=== Required work ===
Find and copy each line of the records where the string "ListFilters" shows up.

Revision comparison data:
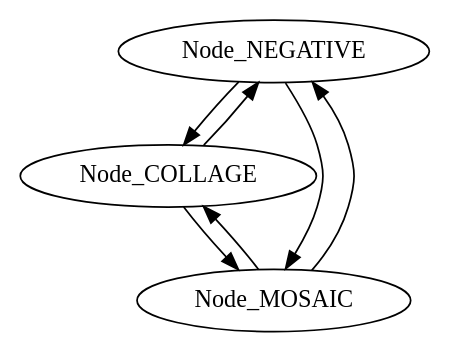
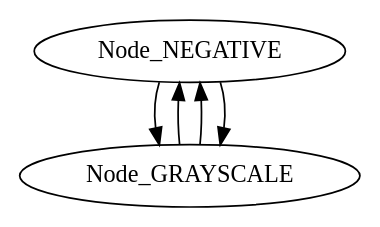
Before and after one commit to EH0809/EDD_2S2019_PY1_201520498: the diagram in ListFilters.dot, drawn with Graphviz.

```diff
--- a/ListFilters.dot
+++ b/ListFilters.dot
@@ -1,10 +1,8 @@
 digraph G { 
 ranksep=.50; 
  rankdir=TB; 
-Node_NEGATIVE-> Node_COLLAGE
-Node_COLLAGE-> Node_NEGATIVE
-Node_COLLAGE-> Node_MOSAIC
-Node_MOSAIC-> Node_COLLAGE
-Node_MOSAIC-> Node_NEGATIVE
-Node_NEGATIVE-> Node_MOSAIC
-Node_MOSAIC}
+Node_NEGATIVE-> Node_GRAYSCALE
+Node_GRAYSCALE-> Node_NEGATIVE
+Node_GRAYSCALE-> Node_NEGATIVE
+Node_NEGATIVE-> Node_GRAYSCALE
+Node_GRAYSCALE}
```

=== Output for this exercise ===
Before and after one commit to EH0809/EDD_2S2019_PY1_201520498: the diagram in ListFilters.dot, drawn with Graphviz.
--- a/ListFilters.dot
+++ b/ListFilters.dot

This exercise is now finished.